Using the tidy Garden City Park home of Annette and Jon Foppiano as a backdrop, Schumer said he would urge a proposed federal "Homestar" program be modeled after the Town of Babylon's home-energy retrofit program.
"We're here today because there's a new program that represents a win, win, win for homeowners like Annette and Jon, for Long Island and for the country, and the program would help jump-start the economy," Schumer (D-N.Y.) said.
Homestar is designed to improve energy efficiency in older homes through insulation upgrades and other cost-effective improvements that can help reduce utility bills.

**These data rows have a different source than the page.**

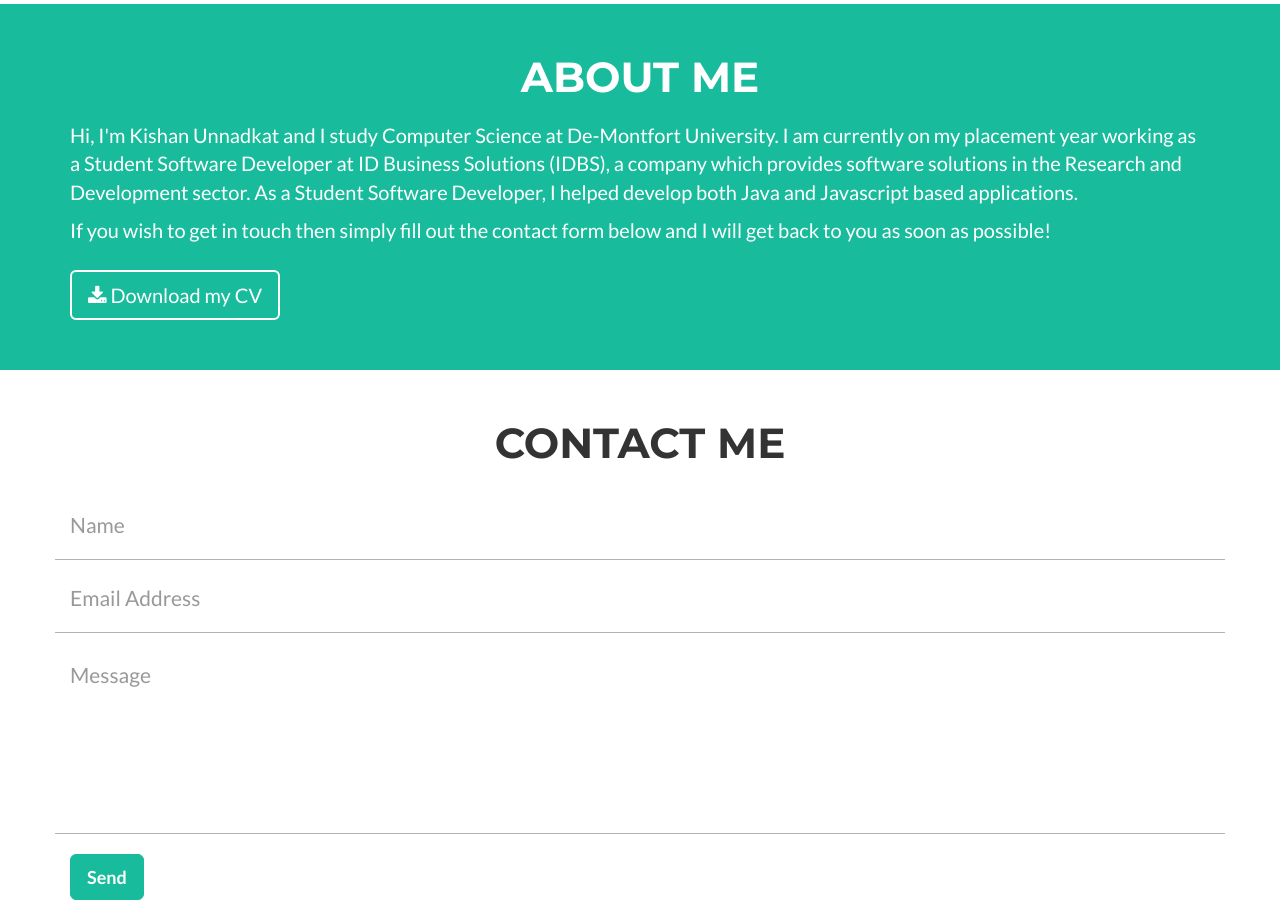
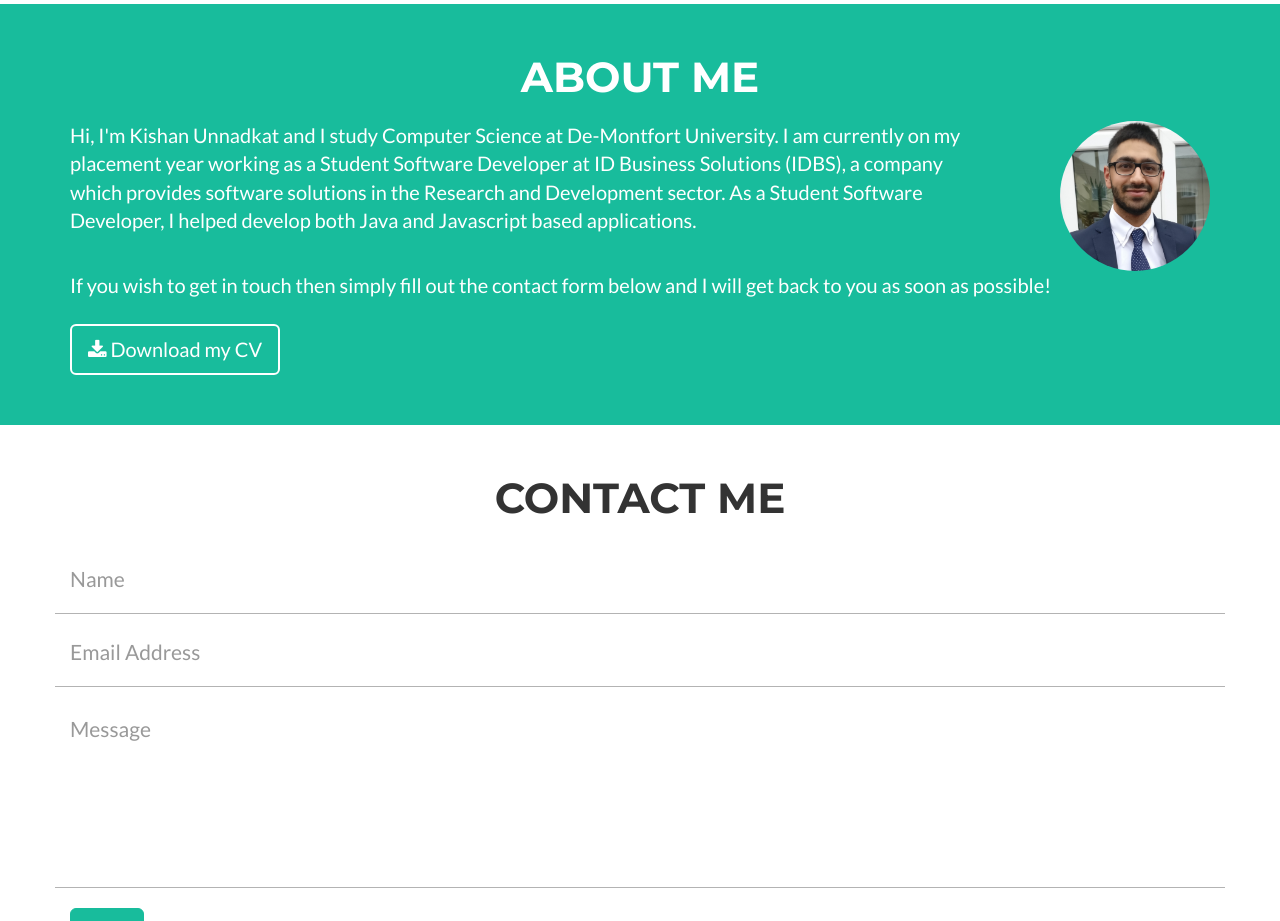
Before and after one commit to KishanUnnadkat/KishanUnnadkatPortfolio, a website: page public/index.html in a window 1280 px wide. Shown: the part 940-1861 px from the top of the page. Drawn offline with nearby package versions, Linux system fonts and the light colour scheme.

Commit message:
Added profile picture to About Me section

```diff
--- a/public/index.html
+++ b/public/index.html
@@ -61,7 +61,6 @@
         <div class="container" id="maincontent" tabindex="-1" style="max-width:100%;height:auto;display:block;">
             <div class="row">
                 <div class="col-lg-12">
-                    <!-- <img class="img-responsive" src="img/profile.png" alt=""> -->
                     <div class="intro-text">
                         <h1 class="name">Kishan Unnadkat</h1>
                         <span class="skills">Software Developer - Web Developer & Designer</span>
@@ -113,14 +112,15 @@
                 </div>
             </div>
             <div class="row">
-                <div class="col-lg-4 col-lg-offset-2">
-                    <p>
+                <div class="col-lg-4 col-lg-offset-2" style="float:left;">
+                    <p style="float:left;width:80%;">
                         Hi, I'm Kishan Unnadkat and I study Computer Science at De-Montfort University.
                         I am currently on my placement year working as a Student Software Developer at
                         ID Business Solutions (IDBS), a company which provides software solutions in the
                         Research and Development sector. As a Student Software Developer, I helped develop
                         both Java and Javascript based applications.
                     </p>
+                    <img src="img/profilePicture.jpg" class="profilePicture" style="width:150px;height:150px;float:right;border-radius:150px;">
                 </div>
                 <div class="col-lg-4">
                     <p>
```
Also changed, not shown: public/img/profilePicture.jpg (added).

The proposed initiative would give taxpayers incentives for energy-related home improvements, but details of the program must still be worked out by the federal government.
Homestar could be similar to Babylon's Long Island Green Homes program in three ways, Schumer said: by targeting it to communities that work together, by targeting older homes and by providing funding directly to local governments.
In Babylon's program, the town pays the contractor for the upgrades, then works with residents on a repayment schedule.
Babylon developed the green homes program, which begins with a home-energy audit. It has joined seven other Long Island towns to encourage retrofit energy improvements to residential properties, Schumer said.
"The industry could definitely use a boost," said Sal Ferro, owner of Alure Home Improvements in East Meadow, who likes the Homestar concept. "Everyone thinks people who are not moving are improving, but money is tight, so that's just not the case."